REQUIREMENT
Look through the material that follows and show every line with the string "margin".

INPUT DATA

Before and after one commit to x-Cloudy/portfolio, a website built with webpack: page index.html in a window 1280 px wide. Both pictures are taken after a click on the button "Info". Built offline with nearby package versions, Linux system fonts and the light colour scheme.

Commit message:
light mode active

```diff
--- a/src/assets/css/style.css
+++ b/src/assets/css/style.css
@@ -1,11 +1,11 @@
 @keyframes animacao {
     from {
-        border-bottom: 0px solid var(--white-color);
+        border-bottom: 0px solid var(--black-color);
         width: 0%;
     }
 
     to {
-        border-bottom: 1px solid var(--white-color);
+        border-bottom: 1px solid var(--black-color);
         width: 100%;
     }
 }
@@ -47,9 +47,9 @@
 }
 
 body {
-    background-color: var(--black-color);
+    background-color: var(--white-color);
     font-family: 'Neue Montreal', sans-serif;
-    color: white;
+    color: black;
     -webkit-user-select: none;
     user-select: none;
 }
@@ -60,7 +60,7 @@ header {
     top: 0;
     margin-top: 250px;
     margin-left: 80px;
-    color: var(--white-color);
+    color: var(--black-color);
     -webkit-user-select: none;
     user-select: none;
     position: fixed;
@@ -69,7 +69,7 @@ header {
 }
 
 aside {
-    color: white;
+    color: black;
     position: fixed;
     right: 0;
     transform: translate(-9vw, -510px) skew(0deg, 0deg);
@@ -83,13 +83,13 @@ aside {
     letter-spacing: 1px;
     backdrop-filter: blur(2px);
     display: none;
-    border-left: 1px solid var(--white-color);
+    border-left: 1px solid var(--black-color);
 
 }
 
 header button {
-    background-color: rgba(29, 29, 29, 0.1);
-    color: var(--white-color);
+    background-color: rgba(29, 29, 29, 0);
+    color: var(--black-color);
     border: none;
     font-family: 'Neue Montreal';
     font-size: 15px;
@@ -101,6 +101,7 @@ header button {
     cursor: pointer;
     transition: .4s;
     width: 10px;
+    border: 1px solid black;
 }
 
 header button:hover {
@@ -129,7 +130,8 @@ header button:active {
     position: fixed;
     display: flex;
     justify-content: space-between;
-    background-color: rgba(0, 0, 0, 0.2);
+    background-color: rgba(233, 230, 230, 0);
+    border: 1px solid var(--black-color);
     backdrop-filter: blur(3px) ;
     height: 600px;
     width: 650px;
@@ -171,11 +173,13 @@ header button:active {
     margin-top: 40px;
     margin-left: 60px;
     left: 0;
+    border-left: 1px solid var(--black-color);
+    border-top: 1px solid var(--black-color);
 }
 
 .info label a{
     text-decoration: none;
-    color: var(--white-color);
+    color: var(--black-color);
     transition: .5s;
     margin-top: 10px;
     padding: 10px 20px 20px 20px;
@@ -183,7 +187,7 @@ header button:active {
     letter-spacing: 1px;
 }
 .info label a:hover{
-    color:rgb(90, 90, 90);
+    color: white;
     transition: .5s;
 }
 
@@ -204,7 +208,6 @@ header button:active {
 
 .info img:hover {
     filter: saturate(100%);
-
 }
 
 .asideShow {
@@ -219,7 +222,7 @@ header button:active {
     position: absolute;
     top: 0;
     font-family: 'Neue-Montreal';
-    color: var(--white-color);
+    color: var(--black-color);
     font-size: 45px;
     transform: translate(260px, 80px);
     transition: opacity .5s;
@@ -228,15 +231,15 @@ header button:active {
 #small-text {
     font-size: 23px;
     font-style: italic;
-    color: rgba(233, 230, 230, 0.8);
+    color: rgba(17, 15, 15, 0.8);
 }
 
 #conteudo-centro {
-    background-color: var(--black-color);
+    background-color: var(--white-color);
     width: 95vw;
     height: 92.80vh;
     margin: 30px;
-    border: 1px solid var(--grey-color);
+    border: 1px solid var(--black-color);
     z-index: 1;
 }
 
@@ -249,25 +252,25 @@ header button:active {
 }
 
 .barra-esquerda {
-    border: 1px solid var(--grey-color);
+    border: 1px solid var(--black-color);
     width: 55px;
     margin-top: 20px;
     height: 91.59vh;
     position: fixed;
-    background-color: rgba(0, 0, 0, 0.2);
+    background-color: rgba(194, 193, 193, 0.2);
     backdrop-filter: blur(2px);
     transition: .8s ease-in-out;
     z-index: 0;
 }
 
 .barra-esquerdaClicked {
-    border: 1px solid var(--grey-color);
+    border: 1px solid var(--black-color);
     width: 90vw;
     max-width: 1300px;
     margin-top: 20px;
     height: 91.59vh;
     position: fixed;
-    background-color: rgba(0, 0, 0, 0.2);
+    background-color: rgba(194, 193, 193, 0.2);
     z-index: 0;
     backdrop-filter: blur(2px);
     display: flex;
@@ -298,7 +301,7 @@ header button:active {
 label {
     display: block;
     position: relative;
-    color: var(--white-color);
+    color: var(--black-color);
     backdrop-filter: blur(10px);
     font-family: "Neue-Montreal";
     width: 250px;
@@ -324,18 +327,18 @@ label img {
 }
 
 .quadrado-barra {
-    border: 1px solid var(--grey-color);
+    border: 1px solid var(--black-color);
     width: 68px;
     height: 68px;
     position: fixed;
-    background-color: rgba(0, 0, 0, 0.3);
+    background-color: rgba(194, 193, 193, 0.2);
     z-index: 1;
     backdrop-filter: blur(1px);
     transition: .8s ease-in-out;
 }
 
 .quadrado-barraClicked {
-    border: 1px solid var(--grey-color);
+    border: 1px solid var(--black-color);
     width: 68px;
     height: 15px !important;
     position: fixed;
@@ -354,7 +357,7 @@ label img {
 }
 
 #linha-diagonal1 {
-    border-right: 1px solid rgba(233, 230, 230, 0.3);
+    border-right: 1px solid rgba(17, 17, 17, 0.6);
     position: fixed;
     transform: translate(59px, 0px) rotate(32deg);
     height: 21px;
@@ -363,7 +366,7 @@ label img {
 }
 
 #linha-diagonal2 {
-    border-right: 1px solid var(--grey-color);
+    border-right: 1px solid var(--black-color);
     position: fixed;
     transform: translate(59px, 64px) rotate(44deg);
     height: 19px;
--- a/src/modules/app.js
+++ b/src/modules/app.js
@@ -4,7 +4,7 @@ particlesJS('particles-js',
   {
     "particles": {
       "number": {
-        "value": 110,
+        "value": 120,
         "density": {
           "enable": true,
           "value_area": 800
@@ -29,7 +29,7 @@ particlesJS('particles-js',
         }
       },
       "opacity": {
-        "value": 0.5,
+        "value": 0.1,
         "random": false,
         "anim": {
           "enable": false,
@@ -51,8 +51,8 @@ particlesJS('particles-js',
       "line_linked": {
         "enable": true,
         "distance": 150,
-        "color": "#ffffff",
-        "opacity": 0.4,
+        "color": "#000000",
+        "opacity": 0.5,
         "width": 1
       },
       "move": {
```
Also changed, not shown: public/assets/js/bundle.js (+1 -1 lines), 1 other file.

REPLY TO THE TASK
     margin-top: 250px;
     margin-left: 80px;
     margin-top: 40px;
     margin-left: 60px;
     margin-top: 10px;
     margin: 30px;
     margin-top: 20px;
     margin-top: 20px;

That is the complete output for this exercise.